So far, a number of wells have turned out to be duds, but one firm, Rockhopper Exploration, has struck what could be a huge field at its Sea Lion prospect in the North Falklands Basin, raising hopes of more to come.
As summer advances in the southern hemisphere the huge Leiv Eiricsson drilling rig has been towed half way round the world from Greenland to begin a new round of drilling for two rivals, Falkland Oil and Gas and Borders & Southern.
And there is a growing possibility that the Islands could be at the centre of a boom to rival that of the early North Sea fields in the Sixties and Seventies, though investors know that such frontier exploration can be high risk.
Whatever the results this means booming business for the Falklands and all those support and logistics companies operating from the Islands for quite a few years to come. The Leif Eiricsson rig only costs over a million dollars per day to run, plus all the subsidiary services and goods to be provided.
And 2012 not only does it mark the anniversary of the Falklands conflict, it is also 160 years since the foundation of the Falkland Islands Holding Company which operates a range of businesses on the islands from stevedoring and insurance to shops, car showrooms and tourist boat trips.

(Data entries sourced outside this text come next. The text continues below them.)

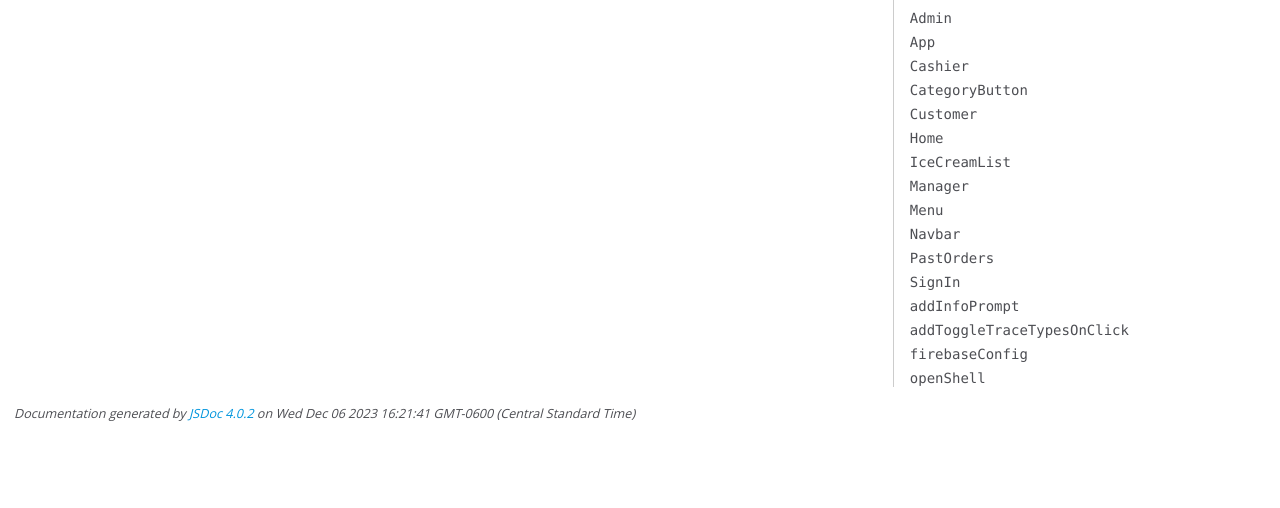
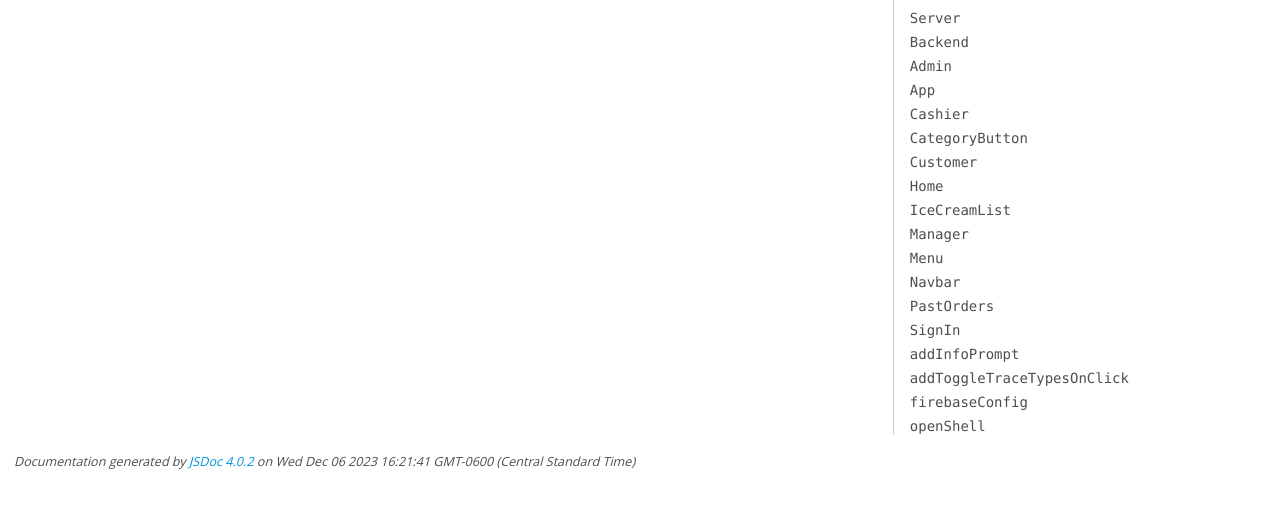
Before and after one commit to saradyl-tamu/proj3-javadoc, a plain HTML site: page index.html in a window 1280 px wide. Shown: the part 132-640 px from the top of the page. Drawn offline with Linux system fonts and the light colour scheme.

Commit message:
added backend to the website

```diff
--- a/index.html
+++ b/index.html
@@ -50,7 +50,28 @@
 </div>
 
 <nav>
-    <h2><a href="index.html">Home</a></h2><h3>Global</h3><ul><li><a href="global.html#Admin">Admin</a></li><li><a href="global.html#App">App</a></li><li><a href="global.html#Cashier">Cashier</a></li><li><a href="global.html#CategoryButton">CategoryButton</a></li><li><a href="global.html#Customer">Customer</a></li><li><a href="global.html#Home">Home</a></li><li><a href="global.html#IceCreamList">IceCreamList</a></li><li><a href="global.html#Manager">Manager</a></li><li><a href="global.html#Menu">Menu</a></li><li><a href="global.html#Navbar">Navbar</a></li><li><a href="global.html#PastOrders">PastOrders</a></li><li><a href="global.html#SignIn">SignIn</a></li><li><a href="global.html#addInfoPrompt">addInfoPrompt</a></li><li><a href="global.html#addToggleTraceTypesOnClick">addToggleTraceTypesOnClick</a></li><li><a href="global.html#firebaseConfig">firebaseConfig</a></li><li><a href="global.html#openShell">openShell</a></li></ul>
+    <h2><a href="index.html">Home</a></h2>
+    <h3>Global</h3>
+    <ul>
+        <li><a href="server.html">Server</a></li>
+        <li><a href="backend.html">Backend</a></li>
+        <li><a href="global.html#Admin">Admin</a></li>
+        <li><a href="global.html#App">App</a></li>
+        <li><a href="global.html#Cashier">Cashier</a></li>
+        <li><a href="global.html#CategoryButton">CategoryButton</a></li>
+        <li><a href="global.html#Customer">Customer</a></li>
+        <li><a href="global.html#Home">Home</a></li>
+        <li><a href="global.html#IceCreamList">IceCreamList</a></li>
+        <li><a href="global.html#Manager">Manager</a></li>
+        <li><a href="global.html#Menu">Menu</a></li>
+        <li><a href="global.html#Navbar">Navbar</a></li>
+        <li><a href="global.html#PastOrders">PastOrders</a></li>
+        <li><a href="global.html#SignIn">SignIn</a></li>
+        <li><a href="global.html#addInfoPrompt">addInfoPrompt</a></li>
+        <li><a href="global.html#addToggleTraceTypesOnClick">addToggleTraceTypesOnClick</a></li>
+        <li><a href="global.html#firebaseConfig">firebaseConfig</a></li>
+        <li><a href="global.html#openShell">openShell</a></li>
+    </ul>
 </nav>
 
 <br class="clear">
```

Chairman David Hudd says it is a very exciting time for the company, the Islands and the Islanders and his company stands to be a winner whatever the outcome of drilling. It has a direct stake of nearly 6% in Falkland Oil and Gas but stands to benefit if a rival strikes it rich because of its key role in the local economy and what could turn out to be lucrative property and land holdings.
Founded in 1852 with a Royal Charter, FIH has undergone a number of changes of ownership and was floated on the junior Aim market in 1998, with a current stock market value of £26million.
The view of the company, which also owns the Portsmouth Harbour Ferry Company in England and London-based art transport and storage specialist MoMart, is that there is an 85% chance of commercial oil production.
Although the infrastructure has been much improved since the war, there are few hotels, no civilian air terminal and only limited flights.
If oil is discovered it would trigger huge demand for additional flights and accommodation, creating big opportunities for FIH to develop its own services and work alongside companies brought in for major projects.
The Falklands already attract more than 50.000 visitors a year eager to see the region’s amazing wildlife.
Hudd said: “This is looking to be something on the verge of being very exciting. It could be very, very big, running into billions of pounds.” But he cautioned: “It is not going to happen overnight. We are talking over a decade.”